**AIM OF THE EXERCISE:** Make an exact copy of the records, with the images left out.

================================

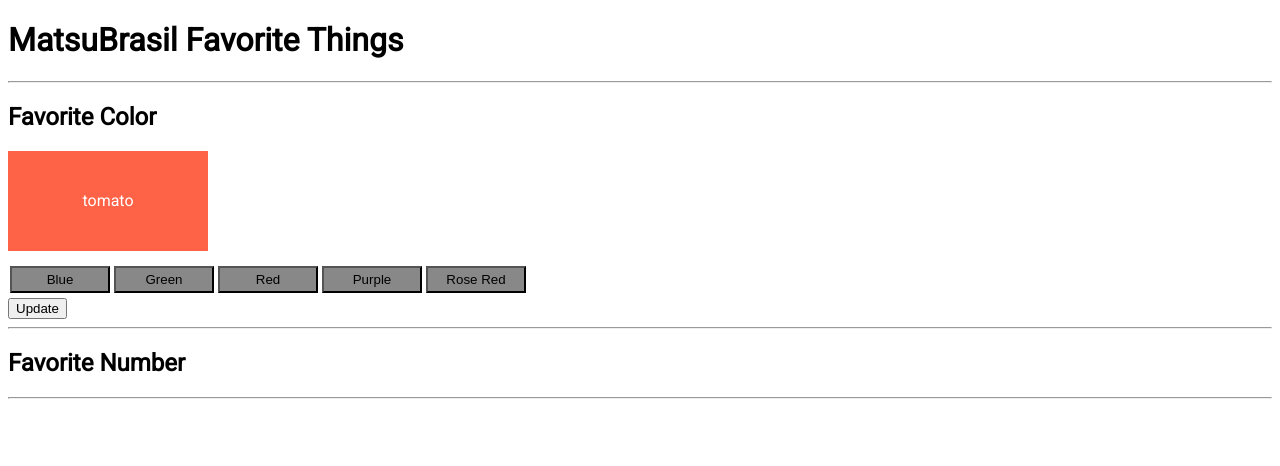
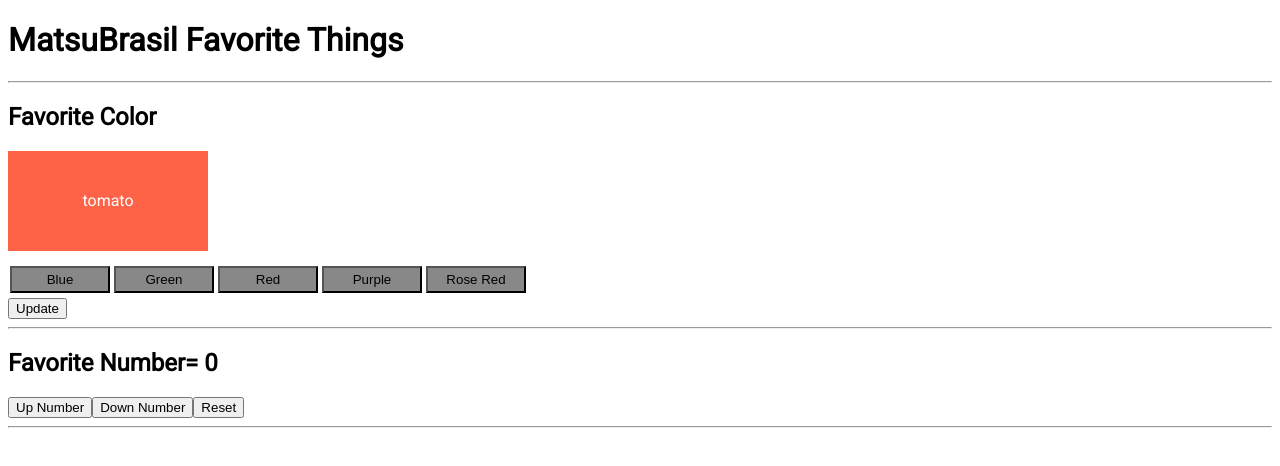
Before and after one commit to matsubrasil/ngfire-favorit-things, an Angular app in the folder FavoriteThings/: page / in a window 1280 px wide. Shown: the top 466 px of the page. Built offline with nearby package versions, Linux system fonts and the light colour scheme.

Commit message:
local only favorite number

```diff
--- a/FavoriteThings/src/app/app.component.html
+++ b/FavoriteThings/src/app/app.component.html
@@ -11,8 +11,13 @@
 <button type="button" class="btn-color" (click)="setColor( '#800000' )">Rose Red</button>
 <br>
 <button type="button" (click)=updateColor()>Update</button>
-<hr>
-    <h2>Favorite Number</h2>
-
 
 <hr>
+
+<h2>Favorite Number= {{ favoriteNumber }}</h2>
+
+<button (click)="setNumber( favoriteNumber + 1 )">Up Number</button>
+<button (click)="setNumber( favoriteNumber - 1 )">Down Number</button>
+<button (click)="setNumber( 0 )">Reset</button>
+
+<hr>
--- a/FavoriteThings/src/app/app.component.ts
+++ b/FavoriteThings/src/app/app.component.ts
@@ -8,6 +8,7 @@ import { Component } from '@angular/core';
 export class AppComponent {
   title= 'MatsuBrasil Favorite Things';
   favoriteColor= 'tomato';
+  favoriteNumber = 0;
 
   setColor(selectedColor: string): void {
     this.favoriteColor = selectedColor;
@@ -16,4 +17,25 @@ export class AppComponent {
   updateColor(): void {
     console.log( 'TODO: update the color' );
   }
+
+  // upNumber(){
+  //   this.favoriteNumber++;
+  // }
+
+  // downNumber() {
+  //   if (this.favoriteNumber > 0) {
+  //     this.favoriteNumber--;
+  //   }
+  // }
+
+  // resetNumber() {
+  //   this.favoriteNumber = 0;
+  // }
+
+  setNumber( favoriteNumber: number ): void {
+    // console.log(favoriteNumber);
+    if (favoriteNumber >= 0) {
+      this.favoriteNumber = favoriteNumber;
+    }
+  }
 }
```
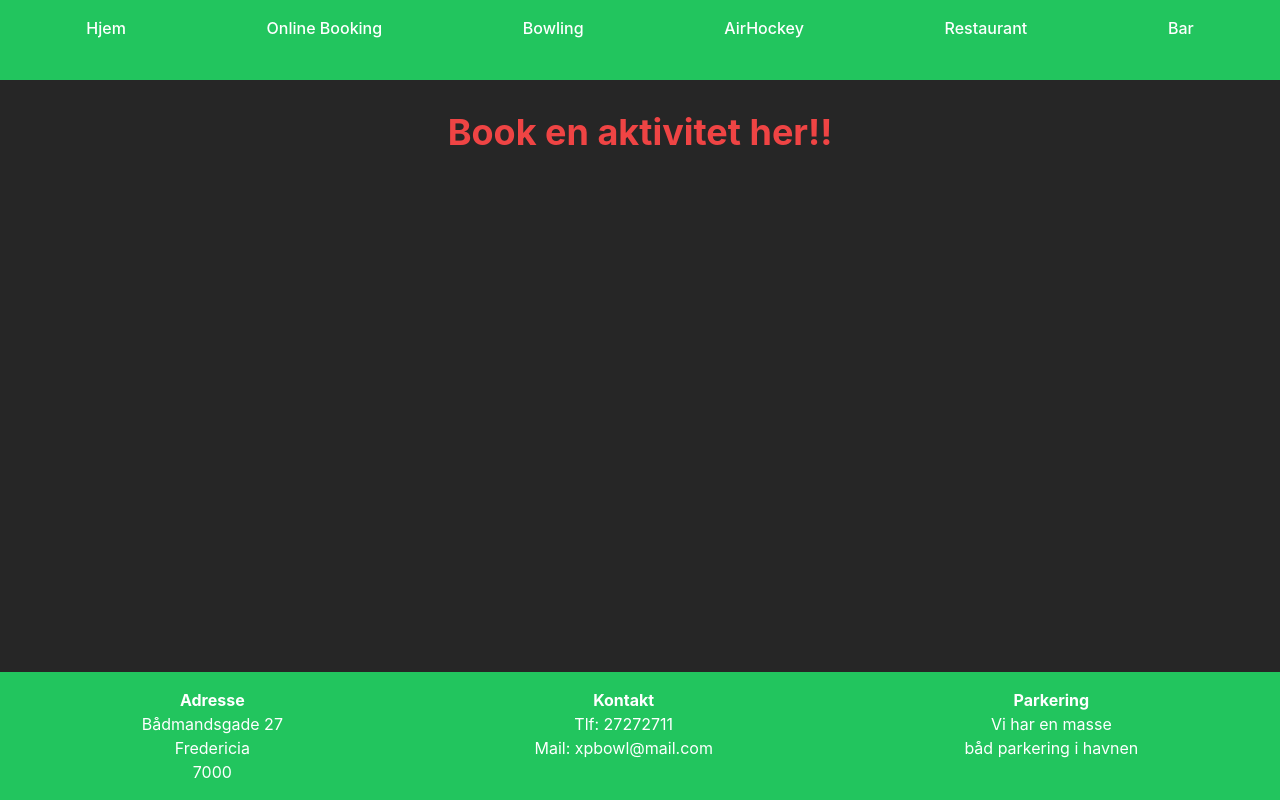
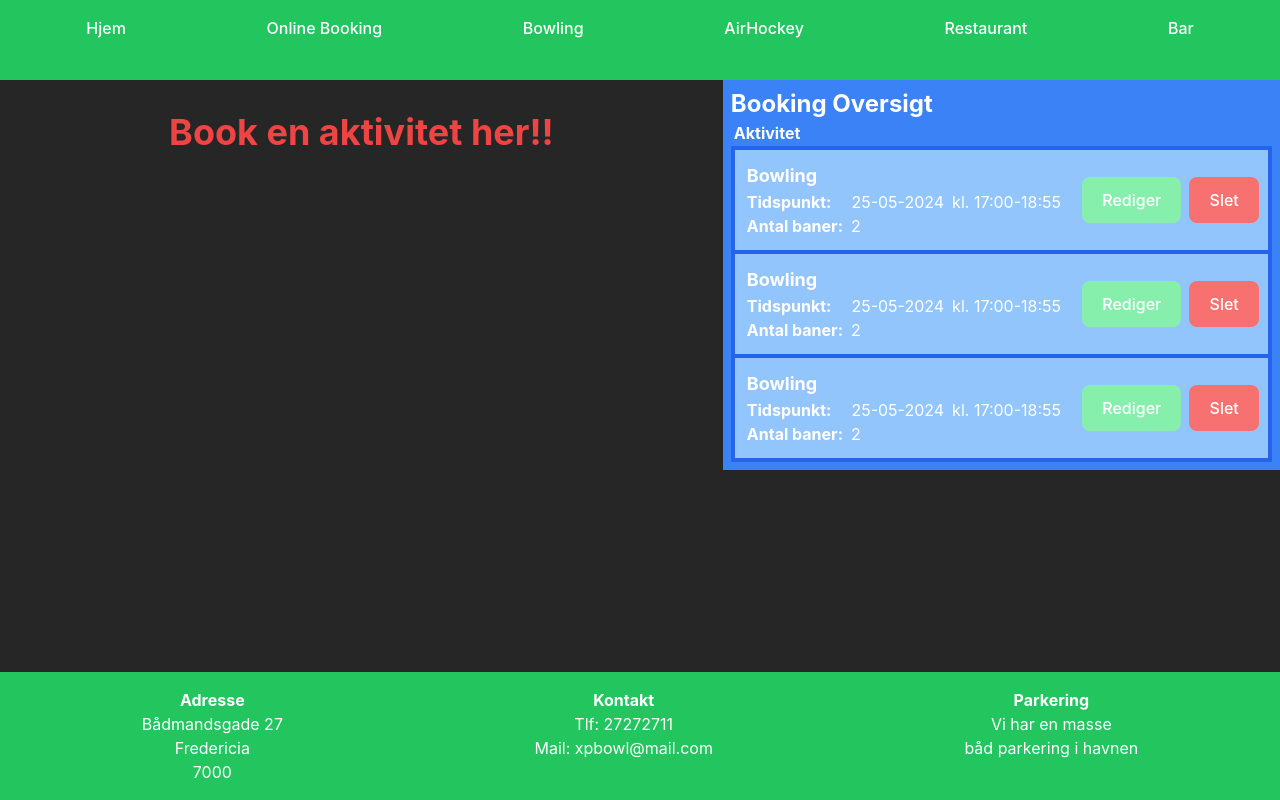
Before and after one commit to YawHB/XP-Bowling-Frontend-KYLL, a React (Vite) app: page /booking in a window 1280 px wide. Built offline with nearby package versions, Linux system fonts and the light colour scheme.

Commit message:
structure for booking overview

```diff
--- a/src/components/booking/BookingOverview.tsx
+++ b/src/components/booking/BookingOverview.tsx
@@ -0,0 +1,83 @@
+export default function BookingOverview() {
+  return (
+    <div className="bg-blue-500 p-2">
+      <div className="">
+        <h1 className="text-2xl font-bold">Booking Oversigt</h1>
+      </div>
+      <table>
+        <thead className="flex">
+          <tr>
+            <th className="self-left">Aktivitet</th>
+            <th></th>
+          </tr>
+        </thead>
+        <tbody className="">
+          <tr className=" bg-blue-300 border-4 border-blue-600">
+            <td className="p-3 ">
+              <div>
+                <p className="font-bold text-lg">Bowling</p>
+              </div>
+              <div className="flex">
+                <p className="font-bold pr-5">Tidspunkt:</p>
+                <p className="pr-2">25-05-2024</p>
+                <p>kl. 17:00-18:55</p>
+              </div>
+              <div className="flex">
+                <p className="font-bold pr-2">Antal baner:</p>
+                <p>2</p>
+              </div>
+            </td>
+            <td>
+              <button className="m-2 bg-green-300">Rediger</button>
+              <button className="mr-2 bg-red-400">Slet</button>
+            </td>
+          </tr>
+          <tr className=" bg-blue-300 border-4 border-blue-600">
+            <td className="p-3 ">
+              <div>
+                <p className="font-bold text-lg">Bowling</p>
+              </div>
+              <div className="flex">
+                {" "}
+                {/* Adjust margin as needed */}
+                <p className="font-bold pr-5">Tidspunkt:</p>
+                <p className="pr-2">25-05-2024</p>
+                <p>kl. 17:00-18:55</p>
+              </div>
+              <div className="flex">
+                <p className="font-bold pr-2">Antal baner:</p>
+                <p>2</p>
+              </div>
+            </td>
+            <td>
+              <button className="m-2 bg-green-300">Rediger</button>
+              <button className="mr-2 bg-red-400">Slet</button>
+            </td>
+          </tr>
+          <tr className=" bg-blue-300 border-4 border-blue-600">
+            <td className="p-3 ">
+              <div>
+                <p className="font-bold text-lg">Bowling</p>
+              </div>
+              <div className="flex">
+                {" "}
+                {/* Adjust margin as needed */}
+                <p className="font-bold pr-5">Tidspunkt:</p>
+                <p className="pr-2">25-05-2024</p>
+                <p>kl. 17:00-18:55</p>
+              </div>
+              <div className="flex">
+                <p className="font-bold pr-2">Antal baner:</p>
+                <p>2</p>
+              </div>
+            </td>
+            <td>
+              <button className="m-2 bg-green-300">Rediger</button>
+              <button className="mr-2 bg-red-400">Slet</button>
+            </td>
+          </tr>
+        </tbody>
+      </table>
+    </div>
+  );
+}
--- a/src/components/booking/Onlinebooking.tsx
+++ b/src/components/booking/Onlinebooking.tsx
@@ -1,9 +1,14 @@
+import BookingOverview from "./BookingOverview";
+
 export default function Booking() {
    return (
      <div className="flex w-screen">
        <div className=" mx-auto px-4 py-8">
          <h1 className="text-4xl self-center font-bold text-red-500">Book en aktivitet her!!</h1>
        </div>
+       <div>
+        <BookingOverview />
+       </div>
      </div>
    );
 }
```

================================

**WRITTEN SOLUTION:**
Before and after one commit to matsubrasil/ngfire-favorit-things, an Angular app in the folder FavoriteThings/: page / in a window 1280 px wide. Shown: the top 466 px of the page. Built offline with nearby package versions, Linux system fonts and the light colour scheme.

Commit message:
local only favorite number

```diff
--- a/FavoriteThings/src/app/app.component.html
+++ b/FavoriteThings/src/app/app.component.html
@@ -11,8 +11,13 @@
 <button type="button" class="btn-color" (click)="setColor( '#800000' )">Rose Red</button>
 <br>
 <button type="button" (click)=updateColor()>Update</button>
-<hr>
-    <h2>Favorite Number</h2>
-
 
 <hr>
+
+<h2>Favorite Number= {{ favoriteNumber }}</h2>
+
+<button (click)="setNumber( favoriteNumber + 1 )">Up Number</button>
+<button (click)="setNumber( favoriteNumber - 1 )">Down Number</button>
+<button (click)="setNumber( 0 )">Reset</button>
+
+<hr>
--- a/FavoriteThings/src/app/app.component.ts
+++ b/FavoriteThings/src/app/app.component.ts
@@ -8,6 +8,7 @@ import { Component } from '@angular/core';
 export class AppComponent {
   title= 'MatsuBrasil Favorite Things';
   favoriteColor= 'tomato';
+  favoriteNumber = 0;
 
   setColor(selectedColor: string): void {
     this.favoriteColor = selectedColor;
@@ -16,4 +17,25 @@ export class AppComponent {
   updateColor(): void {
     console.log( 'TODO: update the color' );
   }
+
+  // upNumber(){
+  //   this.favoriteNumber++;
+  // }
+
+  // downNumber() {
+  //   if (this.favoriteNumber > 0) {
+  //     this.favoriteNumber--;
+  //   }
+  // }
+
+  // resetNumber() {
+  //   this.favoriteNumber = 0;
+  // }
+
+  setNumber( favoriteNumber: number ): void {
+    // console.log(favoriteNumber);
+    if (favoriteNumber >= 0) {
+      this.favoriteNumber = favoriteNumber;
+    }
+  }
 }
```
Before and after one commit to YawHB/XP-Bowling-Frontend-KYLL, a React (Vite) app: page /booking in a window 1280 px wide. Built offline with nearby package versions, Linux system fonts and the light colour scheme.

Commit message:
structure for booking overview

```diff
--- a/src/components/booking/BookingOverview.tsx
+++ b/src/components/booking/BookingOverview.tsx
@@ -0,0 +1,83 @@
+export default function BookingOverview() {
+  return (
+    <div className="bg-blue-500 p-2">
+      <div className="">
+        <h1 className="text-2xl font-bold">Booking Oversigt</h1>
+      </div>
+      <table>
+        <thead className="flex">
+          <tr>
+            <th className="self-left">Aktivitet</th>
+            <th></th>
+          </tr>
+        </thead>
+        <tbody className="">
+          <tr className=" bg-blue-300 border-4 border-blue-600">
+            <td className="p-3 ">
+              <div>
+                <p className="font-bold text-lg">Bowling</p>
+              </div>
+              <div className="flex">
+                <p className="font-bold pr-5">Tidspunkt:</p>
+                <p className="pr-2">25-05-2024</p>
+                <p>kl. 17:00-18:55</p>
+              </div>
+              <div className="flex">
+                <p className="font-bold pr-2">Antal baner:</p>
+                <p>2</p>
+              </div>
+            </td>
+            <td>
+              <button className="m-2 bg-green-300">Rediger</button>
+              <button className="mr-2 bg-red-400">Slet</button>
+            </td>
+          </tr>
+          <tr className=" bg-blue-300 border-4 border-blue-600">
+            <td className="p-3 ">
+              <div>
+                <p className="font-bold text-lg">Bowling</p>
+              </div>
+              <div className="flex">
+                {" "}
+                {/* Adjust margin as needed */}
+                <p className="font-bold pr-5">Tidspunkt:</p>
+                <p className="pr-2">25-05-2024</p>
+                <p>kl. 17:00-18:55</p>
+              </div>
+              <div className="flex">
+                <p className="font-bold pr-2">Antal baner:</p>
+                <p>2</p>
+              </div>
+            </td>
+            <td>
+              <button className="m-2 bg-green-300">Rediger</button>
+              <button className="mr-2 bg-red-400">Slet</button>
+            </td>
+          </tr>
+          <tr className=" bg-blue-300 border-4 border-blue-600">
+            <td className="p-3 ">
+              <div>
+                <p className="font-bold text-lg">Bowling</p>
+              </div>
+              <div className="flex">
+                {" "}
+                {/* Adjust margin as needed */}
+                <p className="font-bold pr-5">Tidspunkt:</p>
+                <p className="pr-2">25-05-2024</p>
+                <p>kl. 17:00-18:55</p>
+              </div>
+              <div className="flex">
+                <p className="font-bold pr-2">Antal baner:</p>
+                <p>2</p>
+              </div>
+            </td>
+            <td>
+              <button className="m-2 bg-green-300">Rediger</button>
+              <button className="mr-2 bg-red-400">Slet</button>
+            </td>
+          </tr>
+        </tbody>
+      </table>
+    </div>
+  );
+}
--- a/src/components/booking/Onlinebooking.tsx
+++ b/src/components/booking/Onlinebooking.tsx
@@ -1,9 +1,14 @@
+import BookingOverview from "./BookingOverview";
+
 export default function Booking() {
    return (
      <div className="flex w-screen">
        <div className=" mx-auto px-4 py-8">
          <h1 className="text-4xl self-center font-bold text-red-500">Book en aktivitet her!!</h1>
        </div>
+       <div>
+        <BookingOverview />
+       </div>
      </div>
    );
 }
```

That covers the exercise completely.